+++ Records shown

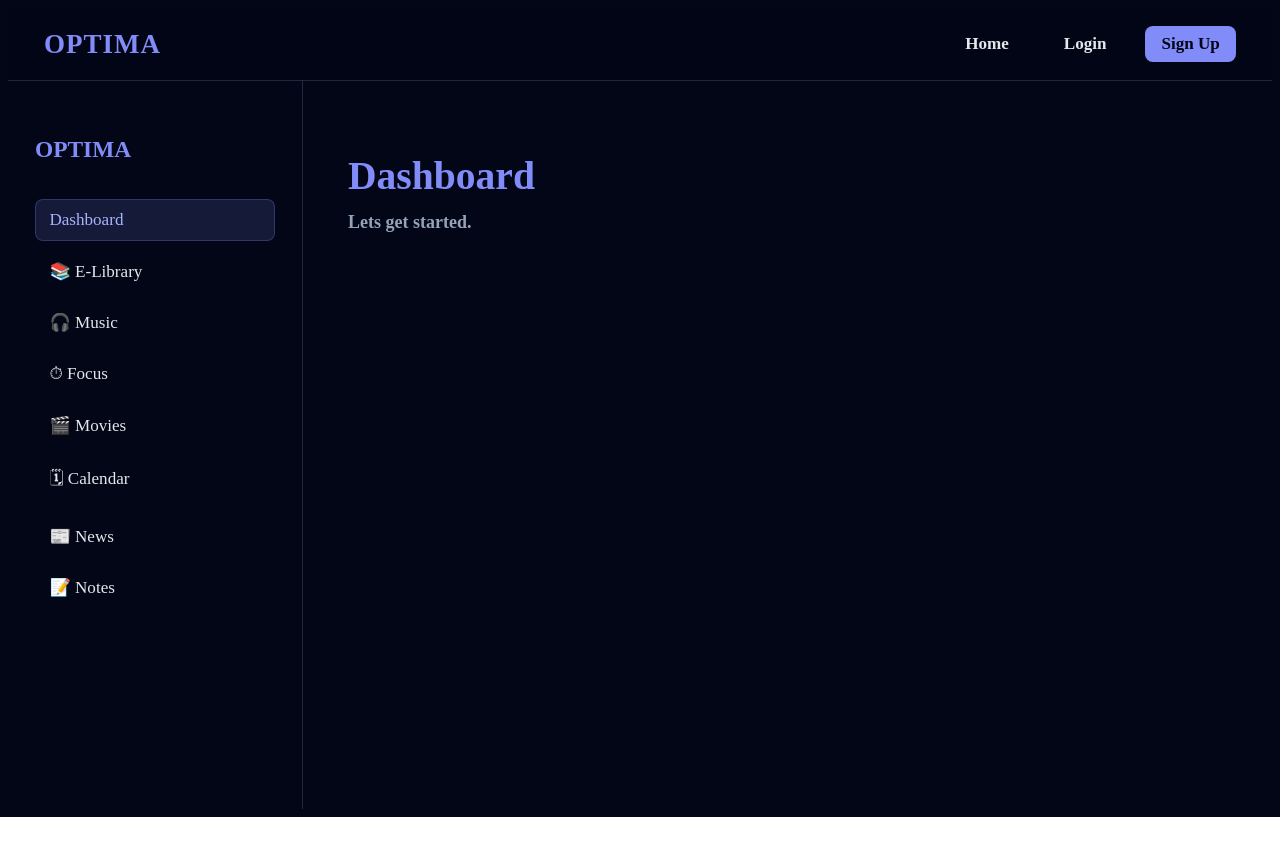
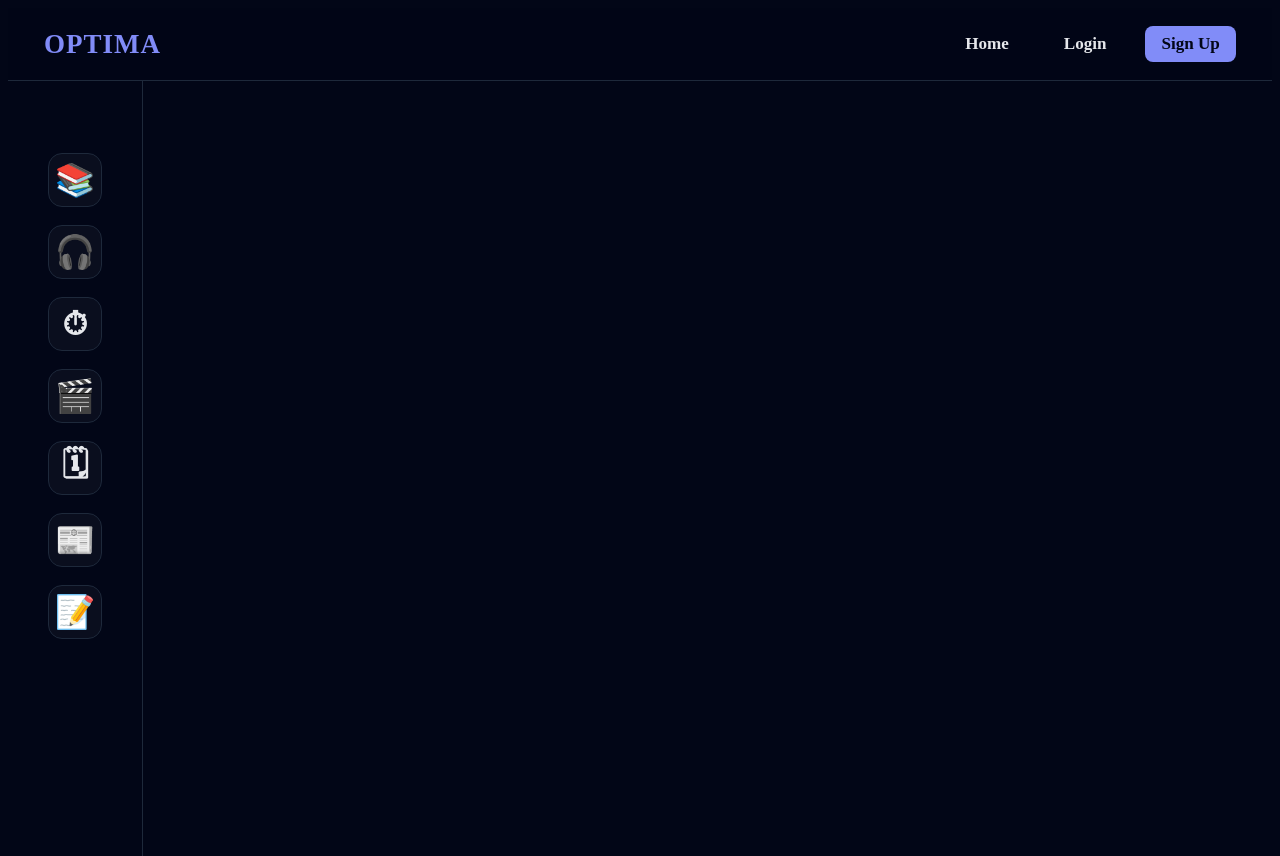
Before and after one commit to vicjam3s/OPTIMA-parallel, a React (Vite) app: page /dashboard in a window 1280 px wide. Shown: the top 856 px of the page. Before the commit the page ends 817 px from the top, so only its background shows below. Built offline with nearby package versions, Linux system fonts and the light colour scheme.

Commit message:
Chnages to the side bar - removed names and added larger icons Changes also appear in app.jsx

```diff
--- a/src/App.jsx
+++ b/src/App.jsx
@@ -1,40 +1,49 @@
-import { Routes, Route } from "react-router-dom";
+import { Routes, Route, useLocation } from "react-router-dom";
+import Sidebar from "./components/Sidebar";
 import Navbar from "./components/Navbar";
+
 import Landing from "./pages/Landing";
 import Login from "./pages/Login";
 import Signup from "./pages/Signup";
-import Dashboard from "./pages/Dashboard";
 
-// dashboard pages
-import DashboardHome from "./pages/dashboard/DashboardHome";
-import Library from "./pages/dashboard/Library";
-import Music from "./pages/dashboard/Music";
-import Focus from "./pages/dashboard/Focus";
-import Movies from "./pages/dashboard/Movies";
-import Calendar from "./pages/dashboard/Calendar";
-import News from "./pages/dashboard/News";
-import Notes from "./pages/dashboard/Notes";
+import Notes from "./pages/Notes";
+import Focus from "./pages/Focus";
+import Library from "./pages/Library";
+import Movies from "./pages/Movies";
+import Music from "./pages/Music";
+import News from "./pages/News";
+import Calendar from "./pages/Calendar";
 
 export default function App() {
+  const location = useLocation();
+
+  // Routes where sidebar should be hidden
+  const hideSidebarRoutes = ["/", "/login", "/signup"];
+  const showSidebar = !hideSidebarRoutes.includes(location.pathname);
+
   return (
     <>
       <Navbar />
-      <Routes>
-        <Route path="/" element={<Landing />} />
-        <Route path="/login" element={<Login />} />
-        <Route path="/signup" element={<Signup />} />
 
-        <Route path="/dashboard" element={<Dashboard />}>
-          <Route index element={<DashboardHome />} />
-          <Route path="library" element={<Library />} />
-          <Route path="music" element={<Music />} />
-          <Route path="focus" element={<Focus />} />
-          <Route path="movies" element={<Movies />} />
-          <Route path="calendar" element={<Calendar />} />
-          <Route path="news" element={<News />} />
-          <Route path="notes" element={<Notes />} />
-        </Route>
-      </Routes>
+      <div className={showSidebar ? "app-layout" : ""}>
+        {showSidebar && <Sidebar />}
+
+        <main className="app-main">
+          <Routes>
+            <Route path="/" element={<Landing />} />
+            <Route path="/login" element={<Login />} />
+            <Route path="/signup" element={<Signup />} />
+
+            <Route path="/notes" element={<Notes />} />
+            <Route path="/focus" element={<Focus />} />
+            <Route path="/library" element={<Library />} />
+            <Route path="/movies" element={<Movies />} />
+            <Route path="/music" element={<Music />} />
+            <Route path="/news" element={<News />} />
+            <Route path="/calendar" element={<Calendar />} />
+          </Routes>
+        </main>
+      </div>
     </>
   );
 }
--- a/src/components/Sidebar.jsx
+++ b/src/components/Sidebar.jsx
@@ -3,32 +3,33 @@ import { NavLink } from "react-router-dom";
 export default function Sidebar() {
   return (
     <aside className="sidebar">
-      <h2 className="sidebar-logo">OPTIMA</h2>
+      <nav className="sidebar-nav">
+        <NavLink to="/library" className="sidebar-btn">
+          <span>📚</span>
+        </NavLink>
 
-      <nav className="sidebar-nav">
-        <NavLink to="/dashboard" end className="sidebar-link">
-          Dashboard
+        <NavLink to="/music" className="sidebar-btn">
+          <span>🎧</span>
         </NavLink>
-        <NavLink to="/dashboard/library" className="sidebar-link">
-          📚 E-Library
+
+        <NavLink to="/focus" className="sidebar-btn">
+          <span>⏱</span>
         </NavLink>
-        <NavLink to="/dashboard/music" className="sidebar-link">
-          🎧 Music
+
+        <NavLink to="/movies" className="sidebar-btn">
+          <span>🎬</span>
         </NavLink>
-        <NavLink to="/dashboard/focus" className="sidebar-link">
-          ⏱ Focus
+
+        <NavLink to="/calendar" className="sidebar-btn">
+          <span>🗓</span>
         </NavLink>
-        <NavLink to="/dashboard/movies" className="sidebar-link">
-          🎬 Movies
+
+        <NavLink to="/news" className="sidebar-btn">
+          <span>📰</span>
         </NavLink>
-        <NavLink to="/dashboard/calendar" className="sidebar-link">
-          🗓 Calendar
-        </NavLink>
-        <NavLink to="/dashboard/news" className="sidebar-link">
-          📰 News
-        </NavLink>
-        <NavLink to="/dashboard/notes" className="sidebar-link">
-          📝 Notes
+
+        <NavLink to="/notes" className="sidebar-btn">
+          <span>📝</span>
         </NavLink>
       </nav>
     </aside>
--- a/src/index.css
+++ b/src/index.css
@@ -923,3 +923,60 @@ textarea:focus {
     transition: none;
   }
 }
+
+/* ================= APP LAYOUT ================= */
+
+.app-layout {
+  display: flex;
+  min-height: 100vh;
+}
+
+.app-main {
+  flex: 1;
+  padding: 2rem;
+}
+
+/* ================= SIDEBAR (DESKTOP/TABLET) ================= */
+
+.sidebar {
+  width: 80px;
+  background: #020617;
+  border-right: 1px solid #1e293b;
+  display: flex;
+  justify-content: center;
+}
+
+.sidebar-nav {
+  margin-top: 2rem;
+  display: flex;
+  flex-direction: column;
+  gap: 1rem;
+}
+
+.sidebar-btn {
+  width: 52px;
+  height: 52px;
+  border-radius: 14px;
+  display: flex;
+  align-items: center;
+  justify-content: center;
+
+  font-size: 1.5rem;
+  text-decoration: none;
+  color: #e5e7eb;
+
+  background: rgba(255, 255, 255, 0.03);
+  border: 1px solid #1e293b;
+
+  transition: background 0.2s ease, transform 0.2s ease;
+}
+
+.sidebar-btn:hover {
+  background: rgba(129, 140, 248, 0.15);
+  transform: translateY(-2px);
+}
+
+.sidebar-btn.active {
+  background: rgba(129, 140, 248, 0.25);
+  border-color: #818cf8;
+}
--- a/src/pages/Landing.jsx
+++ b/src/pages/Landing.jsx
@@ -10,49 +10,49 @@ export default function Landing() {
       <div className="features">
         <div
           className="feature-card library"
-          onClick={() => navigate("/dashboard/library")}
+          onClick={() => navigate("/library")}
         >
           <span>📚 E-Library</span>
         </div>
 
         <div
           className="feature-card music"
-          onClick={() => navigate("/dashboard/music")}
+          onClick={() => navigate("/music")}
         >
           <span>🎧 Study Music</span>
         </div>
 
         <div
           className="feature-card focus"
-          onClick={() => navigate("/dashboard/focus")}
+          onClick={() => navigate("/focus")}
         >
           <span>⏱ Focus Timer</span>
         </div>
 
         <div
           className="feature-card movies"
-          onClick={() => navigate("/dashboard/movies")}
+          onClick={() => navigate("/movies")}
         >
           <span>🎬 Movies & Series</span>
         </div>
 
         <div
           className="feature-card calendar"
-          onClick={() => navigate("/dashboard/calendar")}
+          onClick={() => navigate("/calendar")}
         >
           <span>🗓 Calendar & Tasks</span>
         </div>
 
         <div
           className="feature-card news"
-          onClick={() => navigate("/dashboard/news")}
+          onClick={() => navigate("/news")}
         >
           <span>📰 Daily News</span>
         </div>
 
         <div
           className="feature-card notes"
-          onClick={() => navigate("/dashboard/notes")}
+          onClick={() => navigate("/notes")}
         >
           <span>📝 Notes</span>
         </div>
--- a/src/pages/dashboard/DashboardHome.jsx
+++ /dev/null
@@ -1,10 +0,0 @@
-export default function DashboardHome() {
-  return (
-    <>
-      <h1>Dashboard</h1>
-      <p className="muted">
-        Lets get started.
-      </p>
-    </>
-  );
-}
```
Also changed, not shown: src/pages/Calendar.jsx (renamed from src/pages/dashboard/Calendar.jsx), src/pages/Focus.jsx (renamed from src/pages/dashboard/Focus.jsx), src/pages/Library.jsx (renamed from src/pages/dashboard/Library.jsx), src/pages/Movies.jsx (renamed from src/pages/dashboard/Movies.jsx), src/pages/Music.jsx (renamed from src/pages/dashboard/Music.jsx), src/pages/News.jsx (renamed from src/pages/dashboard/News.jsx), src/pages/Notes.jsx (renamed from src/pages/dashboard/Notes.jsx).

++++++

_Task prompt_
Filter the entries down to the lines with the word "Landing" in them.

_Your solution_
 import Landing from "./pages/Landing";
-        <Route path="/" element={<Landing />} />
+            <Route path="/" element={<Landing />} />
--- a/src/pages/Landing.jsx
+++ b/src/pages/Landing.jsx
@@ -10,49 +10,49 @@ export default function Landing() {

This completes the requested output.